Abu Dhabi: The UAE needs to implement a multi-disciplinary national approach to help curb the growing number of overweight and obese children, who are reported to develop Type 2 diabetes as early as 15 years of age, agreed health professionals at the 6th Middle East Healthcare Innovation Summit 2011.
During the interactive panel discussion on ‘Tackling Diabetes' a recent study conducted by the UAE Ministry of Health, Centre for Disease Control (CDC), and the World Health Organisation (WHO) indicated that in 2005, 12.1 per cent of school children (from Kindergarten to Grade 12) were obese and 21.5 per cent overweight.
The same study was repeated in 2010 - showing 15.5 per cent of school children obese and 39.2 per cent overweight.
The ministry has issued a 10-year strategy plan (2009 - 2018) two years ago as part of a cabinet decree to help prevent obesity, diabetes and smoking amongst youth before its onset, according to Dr. Salah Al Badawi, Director Diabetes Control Programme, health ministry.
"We have 13 indicators or milestones that we follow as part of our strategy plan to help curb diabetes some of which includes a mission to help reduce the number of overweight individuals across the UAE by one per cent every year and increase physical activity by two per cent yearly," said Dr Al Badawi at the two-day summit which kicked off on Sunday.
Health experts during Sunday's Middle East Health Care Innovation Summit 2011, all agreed that 40 of the insurance companies across the UAE do not have control over diseases that require long term coverage, and a call out to start offering coverage for certain devices and/or medication related to diabetes was made.
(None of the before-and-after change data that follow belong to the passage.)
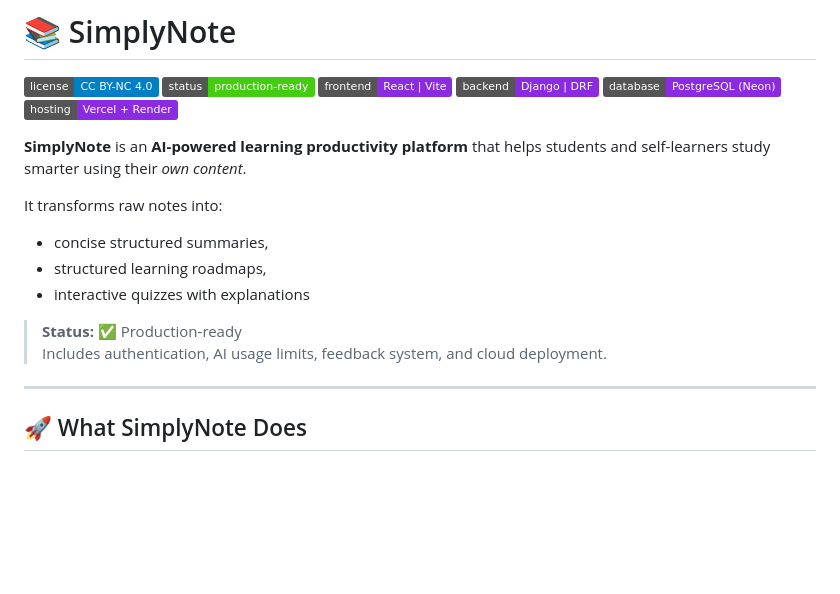
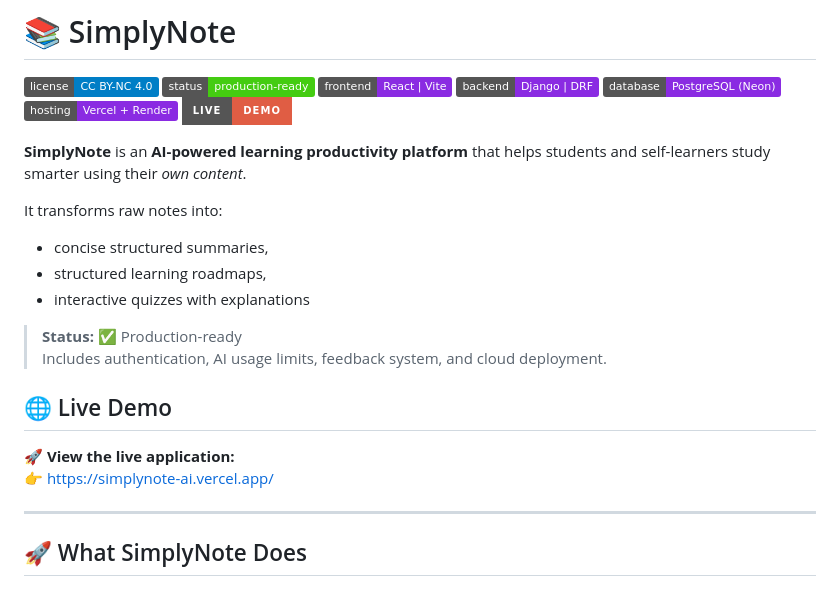
Before and after one commit to Hanseooo/simply-note, a Markdown page: README.md, the part around the change. Drawn GitHub-style; badges without logos; blank space fills up the shorter version.

Commit message:
Add live demo link and badge to README
Added a live demo badge and section to the README.

```diff
--- a/README.md
+++ b/README.md
@@ -6,6 +6,8 @@
 ![Backend](https://img.shields.io/badge/backend-Django%20%7C%20DRF-blueviolet)
 ![Database](https://img.shields.io/badge/database-PostgreSQL%20(Neon)-blueviolet)
 ![Hosting](https://img.shields.io/badge/hosting-Vercel%20%2B%20Render-blueviolet)
+[![Live Demo](https://img.shields.io/badge/live-demo-red?style=for-the-badge)](https://simplynote-ai.vercel.app/)
+
 
 **SimplyNote** is an **AI-powered learning productivity platform** that helps students and self-learners study smarter using their *own content*.
 
@@ -16,6 +18,12 @@ It transforms raw notes into:
 
 > **Status:** ✅ Production-ready
 > Includes authentication, AI usage limits, feedback system, and cloud deployment.
+
+## 🌐 Live Demo
+
+🚀 **View the live application:**
+👉 https://simplynote-ai.vercel.app/
+
 
 ---
 
```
For instance a glucometer - a medical device used to determine the approximate concentration of glucose in the blood is not covered by most insurance companies, despites its level of importance for a diabetic.